The argument that discrimination on the part of a predominantly white society is to blame for the underachievement of one or another ethnic group no longer has the remotest basis in fact. If there are disparities in achievement between the various ethnic communities in this country it is solely down to the cultural forces at work within those communities. Chinese kids do well at school because the Chinese community places a very high value upon education. Caribbean boys do very badly at school because of a corrosively macho anti-educationalist ethos among Caribbean boys, which is gradually transmitting itself to white boys. This is something Trevor Phillips — and other black community leaders — have recognised in the past.
The CRE's problem is that it was set up to counter white discrimination against ethnic minorities and it cannot drag itself away from that now long redundant and counterproductive state of mind.

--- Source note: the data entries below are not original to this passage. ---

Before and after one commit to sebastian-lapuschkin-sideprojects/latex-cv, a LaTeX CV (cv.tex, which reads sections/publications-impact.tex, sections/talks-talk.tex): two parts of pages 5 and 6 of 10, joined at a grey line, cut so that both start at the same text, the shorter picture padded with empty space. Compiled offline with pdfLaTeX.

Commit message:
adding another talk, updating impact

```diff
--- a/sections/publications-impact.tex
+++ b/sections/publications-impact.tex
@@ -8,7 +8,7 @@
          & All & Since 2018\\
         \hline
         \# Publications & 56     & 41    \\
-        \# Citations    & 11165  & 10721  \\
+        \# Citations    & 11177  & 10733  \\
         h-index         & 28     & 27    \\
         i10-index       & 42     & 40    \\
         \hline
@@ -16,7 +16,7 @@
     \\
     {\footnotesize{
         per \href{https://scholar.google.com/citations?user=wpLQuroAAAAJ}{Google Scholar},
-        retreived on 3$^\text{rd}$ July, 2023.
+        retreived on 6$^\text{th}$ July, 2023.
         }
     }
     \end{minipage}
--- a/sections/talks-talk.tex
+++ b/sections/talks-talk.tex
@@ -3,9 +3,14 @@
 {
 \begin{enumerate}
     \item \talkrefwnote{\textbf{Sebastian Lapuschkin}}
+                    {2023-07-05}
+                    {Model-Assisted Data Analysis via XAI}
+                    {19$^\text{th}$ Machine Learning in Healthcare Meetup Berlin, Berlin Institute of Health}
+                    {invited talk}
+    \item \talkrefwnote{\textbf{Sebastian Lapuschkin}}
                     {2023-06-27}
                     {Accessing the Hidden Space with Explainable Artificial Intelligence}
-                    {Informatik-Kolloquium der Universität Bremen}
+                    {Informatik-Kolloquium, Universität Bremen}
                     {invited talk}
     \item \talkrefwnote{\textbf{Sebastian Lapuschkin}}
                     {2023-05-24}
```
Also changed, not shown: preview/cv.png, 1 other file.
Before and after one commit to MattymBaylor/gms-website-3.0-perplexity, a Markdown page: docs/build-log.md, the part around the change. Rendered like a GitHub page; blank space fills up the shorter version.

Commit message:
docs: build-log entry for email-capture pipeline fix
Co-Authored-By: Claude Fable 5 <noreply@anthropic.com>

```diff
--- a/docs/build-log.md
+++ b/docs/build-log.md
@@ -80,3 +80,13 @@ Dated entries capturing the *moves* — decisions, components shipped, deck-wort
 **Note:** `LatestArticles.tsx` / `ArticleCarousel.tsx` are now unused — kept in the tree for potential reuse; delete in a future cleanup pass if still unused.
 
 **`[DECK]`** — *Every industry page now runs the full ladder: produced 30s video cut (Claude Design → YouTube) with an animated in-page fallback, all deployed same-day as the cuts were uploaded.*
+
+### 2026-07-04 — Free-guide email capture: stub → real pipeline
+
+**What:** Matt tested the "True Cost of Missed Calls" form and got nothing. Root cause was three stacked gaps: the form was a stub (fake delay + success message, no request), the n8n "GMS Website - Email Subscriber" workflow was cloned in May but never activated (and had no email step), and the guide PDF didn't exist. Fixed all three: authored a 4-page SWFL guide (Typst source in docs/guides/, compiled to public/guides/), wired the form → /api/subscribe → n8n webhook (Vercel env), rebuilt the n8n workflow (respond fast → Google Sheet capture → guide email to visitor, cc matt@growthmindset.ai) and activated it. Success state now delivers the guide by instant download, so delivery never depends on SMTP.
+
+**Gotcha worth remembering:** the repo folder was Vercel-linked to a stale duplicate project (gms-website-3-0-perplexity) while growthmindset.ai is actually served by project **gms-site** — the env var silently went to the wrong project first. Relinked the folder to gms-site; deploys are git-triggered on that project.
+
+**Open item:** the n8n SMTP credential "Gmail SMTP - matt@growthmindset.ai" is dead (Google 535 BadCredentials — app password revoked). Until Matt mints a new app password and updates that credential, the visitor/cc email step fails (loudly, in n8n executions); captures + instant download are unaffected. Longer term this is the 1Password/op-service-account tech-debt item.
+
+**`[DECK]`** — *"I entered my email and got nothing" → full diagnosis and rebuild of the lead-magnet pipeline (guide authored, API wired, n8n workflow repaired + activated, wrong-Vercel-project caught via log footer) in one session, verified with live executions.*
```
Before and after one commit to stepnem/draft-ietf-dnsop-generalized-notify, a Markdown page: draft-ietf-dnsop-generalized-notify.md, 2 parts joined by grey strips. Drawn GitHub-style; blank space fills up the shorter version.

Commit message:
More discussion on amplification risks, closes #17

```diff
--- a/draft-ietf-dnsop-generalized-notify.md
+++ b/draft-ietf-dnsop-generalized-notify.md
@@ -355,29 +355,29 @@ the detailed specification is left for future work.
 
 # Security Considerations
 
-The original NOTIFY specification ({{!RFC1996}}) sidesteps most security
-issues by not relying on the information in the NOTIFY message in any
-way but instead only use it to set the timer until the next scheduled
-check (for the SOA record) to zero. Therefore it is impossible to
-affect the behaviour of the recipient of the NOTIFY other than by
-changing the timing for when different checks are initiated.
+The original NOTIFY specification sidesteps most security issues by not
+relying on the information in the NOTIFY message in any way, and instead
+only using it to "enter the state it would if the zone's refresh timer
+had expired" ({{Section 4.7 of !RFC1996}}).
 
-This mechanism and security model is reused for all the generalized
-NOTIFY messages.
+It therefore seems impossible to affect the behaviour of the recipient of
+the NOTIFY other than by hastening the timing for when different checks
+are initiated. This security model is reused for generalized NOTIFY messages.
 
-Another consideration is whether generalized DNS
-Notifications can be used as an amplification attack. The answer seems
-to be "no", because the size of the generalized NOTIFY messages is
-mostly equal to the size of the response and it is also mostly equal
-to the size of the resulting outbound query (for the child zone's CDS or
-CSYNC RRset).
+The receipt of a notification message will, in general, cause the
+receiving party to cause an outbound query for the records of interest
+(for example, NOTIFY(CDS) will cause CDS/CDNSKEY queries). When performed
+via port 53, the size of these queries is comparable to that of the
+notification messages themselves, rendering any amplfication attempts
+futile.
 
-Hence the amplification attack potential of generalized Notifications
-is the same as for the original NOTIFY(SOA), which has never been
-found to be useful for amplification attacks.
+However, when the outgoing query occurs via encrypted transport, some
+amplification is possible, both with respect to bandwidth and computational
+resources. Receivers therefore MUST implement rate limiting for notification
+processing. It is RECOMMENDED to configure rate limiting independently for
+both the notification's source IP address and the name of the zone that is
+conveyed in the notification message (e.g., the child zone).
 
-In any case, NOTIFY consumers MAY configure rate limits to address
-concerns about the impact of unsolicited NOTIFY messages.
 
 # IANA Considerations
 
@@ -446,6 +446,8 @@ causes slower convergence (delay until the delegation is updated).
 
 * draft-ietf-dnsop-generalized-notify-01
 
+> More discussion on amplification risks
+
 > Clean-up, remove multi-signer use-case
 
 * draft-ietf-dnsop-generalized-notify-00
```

It persists in seeing our various minority ethnic communities as a sort of weird, undifferentiated morass of oppressed people — defined, politically, by their deeply regrettable lack of whiteness. It is, to my mind, a racist assumption — but also patently false. A Chinese girl growing up in Manchester has far less in common with a Bangladeshi girl growing up in Tower Hamlets than she does with a white girl growing up pretty much anywhere. The Bangladeshi girl is about as likely to go to university as a Jewish girl is likely to end up in a pie factory in Melton Mowbray, because of the cultural imperatives of the community from which she originates. And the CRE still assumes — as is clear from that bone-headed conclusion to its report — that our ethnic minorities are equally persecuted and discriminated against and that the guilty party is the white majority. One supposes that it takes this demonstrably erroneous view because otherwise it would have no reason to exist — but then, having said that, it is about not to exist, so one might have hoped for a moment of clarity and perspective to have emerged from its death throes. But no such luck.